“I knew exactly what he was feeling,” Bryant said. “It took me right back to that place again.”
Bryant fell down as he drove toward the lane late in the fourth quarter of the Lakers’ eventual win on April 12, 2013 against the Golden State Warriors. Henry fell down during a non-contact drill of three-on-three during Monday’s practice. Henry then had surgery on Tuesday morning to treat an injury that will sideline him for the remainder of the 2014-15 season.
“It’s exactly the same situation,” Bryant said. “I just tried to give him some comfort. He was really down. Having just gone through it, I completely understand. He was really angry and frustrated.”
Bryant initially reported feeling the same way, realizing that both the futures for the Lakers and himself hung in the balance. But Bryant eventually returned in eight months, but then he played in only six games last season before suffering a season-ending left knee injury.
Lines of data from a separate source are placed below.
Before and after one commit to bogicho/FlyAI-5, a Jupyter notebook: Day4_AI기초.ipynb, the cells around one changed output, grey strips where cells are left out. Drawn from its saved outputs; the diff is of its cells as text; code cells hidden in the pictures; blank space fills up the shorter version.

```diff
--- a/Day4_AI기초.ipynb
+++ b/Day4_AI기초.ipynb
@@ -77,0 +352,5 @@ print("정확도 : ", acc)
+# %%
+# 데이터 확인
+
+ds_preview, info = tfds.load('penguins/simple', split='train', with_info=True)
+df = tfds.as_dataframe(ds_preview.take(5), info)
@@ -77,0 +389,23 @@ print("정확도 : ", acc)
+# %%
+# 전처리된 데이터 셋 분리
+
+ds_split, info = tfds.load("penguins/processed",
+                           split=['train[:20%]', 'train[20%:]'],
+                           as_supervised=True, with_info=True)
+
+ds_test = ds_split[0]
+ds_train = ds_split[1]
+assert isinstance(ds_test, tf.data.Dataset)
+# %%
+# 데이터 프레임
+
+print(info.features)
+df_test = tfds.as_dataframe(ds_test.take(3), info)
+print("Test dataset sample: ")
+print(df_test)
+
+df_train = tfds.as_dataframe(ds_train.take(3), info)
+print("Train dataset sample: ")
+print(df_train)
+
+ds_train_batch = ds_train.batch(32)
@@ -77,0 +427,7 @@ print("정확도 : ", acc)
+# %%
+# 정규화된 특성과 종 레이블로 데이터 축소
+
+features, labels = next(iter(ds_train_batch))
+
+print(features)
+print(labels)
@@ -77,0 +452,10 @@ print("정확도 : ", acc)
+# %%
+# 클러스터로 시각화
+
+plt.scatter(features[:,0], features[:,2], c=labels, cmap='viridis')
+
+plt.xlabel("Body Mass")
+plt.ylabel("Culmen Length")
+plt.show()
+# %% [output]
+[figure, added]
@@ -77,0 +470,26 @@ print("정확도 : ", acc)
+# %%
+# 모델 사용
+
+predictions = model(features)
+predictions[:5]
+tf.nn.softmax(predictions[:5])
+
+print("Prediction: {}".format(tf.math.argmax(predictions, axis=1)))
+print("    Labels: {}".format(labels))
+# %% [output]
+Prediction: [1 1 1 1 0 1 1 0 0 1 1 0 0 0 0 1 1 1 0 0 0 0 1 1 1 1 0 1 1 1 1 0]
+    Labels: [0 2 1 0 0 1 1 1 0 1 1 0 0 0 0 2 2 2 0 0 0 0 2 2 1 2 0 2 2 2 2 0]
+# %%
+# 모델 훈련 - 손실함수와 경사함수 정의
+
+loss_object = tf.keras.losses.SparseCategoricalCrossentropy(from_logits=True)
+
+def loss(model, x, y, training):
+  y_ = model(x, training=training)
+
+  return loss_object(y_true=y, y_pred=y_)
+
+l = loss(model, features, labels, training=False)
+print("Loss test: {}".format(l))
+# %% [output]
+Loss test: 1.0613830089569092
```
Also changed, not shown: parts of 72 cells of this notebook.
“I tried to tell him you’re 23 years old. You’ll bounce back just fine from this,” Bryant said. “You have to try the positive things in it and try to find a silver lining in it.”
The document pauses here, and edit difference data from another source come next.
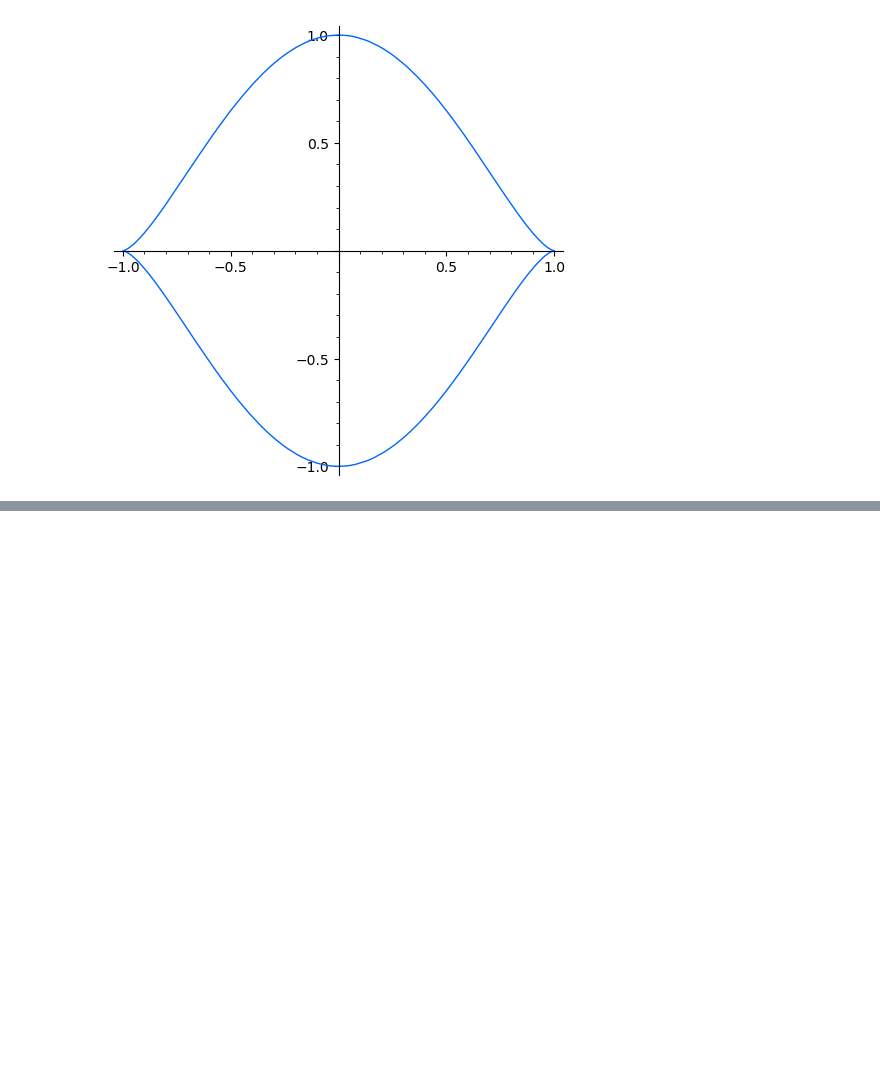
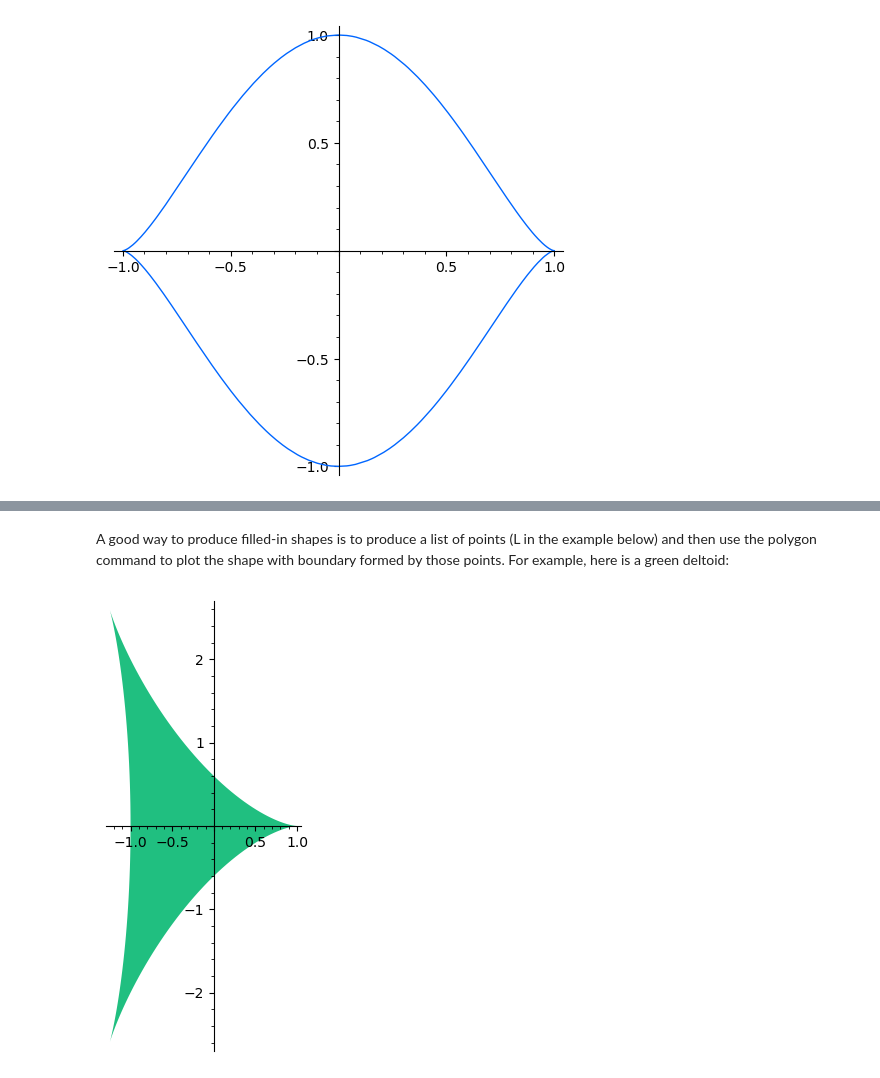
Before and after one commit to gzavlanis/Jupyter-files, a Jupyter notebook: make_plots.ipynb, the cells around one changed output, grey strips where cells are left out. Saved outputs shown, nothing was run; the diff lists cells and outputs as text; code cells hidden in the pictures; blank space fills up the shorter version.

```diff
--- a/make_plots.ipynb
+++ b/make_plots.ipynb
@@ -40,0 +55,8 @@ parametric_plot((cos(x), sin(x) ^ 3), (x, 0, 2 * pi), rgbcolor = hue(0.6))
+# %% [markdown]
+A good way to produce filled-in shapes is to produce a list of points (L in the example below) and then use the polygon command to plot the shape with boundary formed by those points. For example, here is a green deltoid:
+# %%
+L = [[-1 + cos(pi * i / 100) * (1 + cos(pi * i / 100)), 2 * sin(pi * i / 100) * (1 - cos(pi * i / 100))] for i in range(200)]
+p = polygon(L, rgbcolor = (1 / 8, 3 / 4, 1 / 2))
+p
+# %% [output]
+[figure, added]
```
Also changed, not shown: parts of 13 cells of this notebook.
Henry will soon face the same obstacles Bryant encountered with a prolonged recovery that entails plenty of patience, monotonous physical therapy and uncertainty. But their circumstances are obviously different.
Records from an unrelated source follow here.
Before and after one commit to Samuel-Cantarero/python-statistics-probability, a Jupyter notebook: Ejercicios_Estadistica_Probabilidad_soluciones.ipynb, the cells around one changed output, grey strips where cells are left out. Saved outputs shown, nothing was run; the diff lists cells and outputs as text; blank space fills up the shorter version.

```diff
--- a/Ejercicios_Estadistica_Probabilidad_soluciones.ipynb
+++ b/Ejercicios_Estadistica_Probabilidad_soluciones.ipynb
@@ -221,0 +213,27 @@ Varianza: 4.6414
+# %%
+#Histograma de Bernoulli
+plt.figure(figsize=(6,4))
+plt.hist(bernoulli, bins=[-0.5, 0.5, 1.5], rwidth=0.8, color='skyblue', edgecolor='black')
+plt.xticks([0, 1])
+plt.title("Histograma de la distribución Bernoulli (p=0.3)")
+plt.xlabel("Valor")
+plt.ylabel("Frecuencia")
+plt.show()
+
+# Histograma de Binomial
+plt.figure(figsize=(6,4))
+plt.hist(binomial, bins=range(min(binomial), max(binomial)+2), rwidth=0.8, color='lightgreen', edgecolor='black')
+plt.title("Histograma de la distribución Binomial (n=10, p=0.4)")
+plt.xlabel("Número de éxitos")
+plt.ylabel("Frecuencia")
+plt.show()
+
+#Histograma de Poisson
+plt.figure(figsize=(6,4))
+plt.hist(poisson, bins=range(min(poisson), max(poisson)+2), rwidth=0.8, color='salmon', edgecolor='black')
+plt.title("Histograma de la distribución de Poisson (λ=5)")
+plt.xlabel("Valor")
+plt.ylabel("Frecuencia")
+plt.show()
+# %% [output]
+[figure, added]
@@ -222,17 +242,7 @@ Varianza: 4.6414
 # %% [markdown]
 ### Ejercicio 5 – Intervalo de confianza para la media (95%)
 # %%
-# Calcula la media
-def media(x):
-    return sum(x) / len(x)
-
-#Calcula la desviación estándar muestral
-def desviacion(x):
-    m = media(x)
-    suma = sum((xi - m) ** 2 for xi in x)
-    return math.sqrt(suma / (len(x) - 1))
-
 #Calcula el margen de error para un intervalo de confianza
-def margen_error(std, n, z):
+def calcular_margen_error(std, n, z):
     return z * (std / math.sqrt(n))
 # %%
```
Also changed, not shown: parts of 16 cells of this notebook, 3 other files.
Bryant’s uncertainty stemmed from how well he could recover to remain among the NBA’s elite again. Yet, the Lakers immediately showed their trust and devotion to Bryant both by refusing to waive him through the amnesty provision and by granting him a two-year, $48.5 million extension about a month before his return. Henry’s uncertainty stems from how well he can recover from wide-ranging injuries that included a left wrist and right knee that required off-season surgery. After averaging a career-high 10 points per game last season, Henry only averaged 2.2 points per game in nine appearances this season. Although the Lakers expect Henry to have a complete recovery by the 2015-16 season, he will become a free agent this offseason.
“I’m trying to keep him positive,” Bryant said. “It’s an uphill battle and long hill at that. He’ll have us and have me every step of the way.”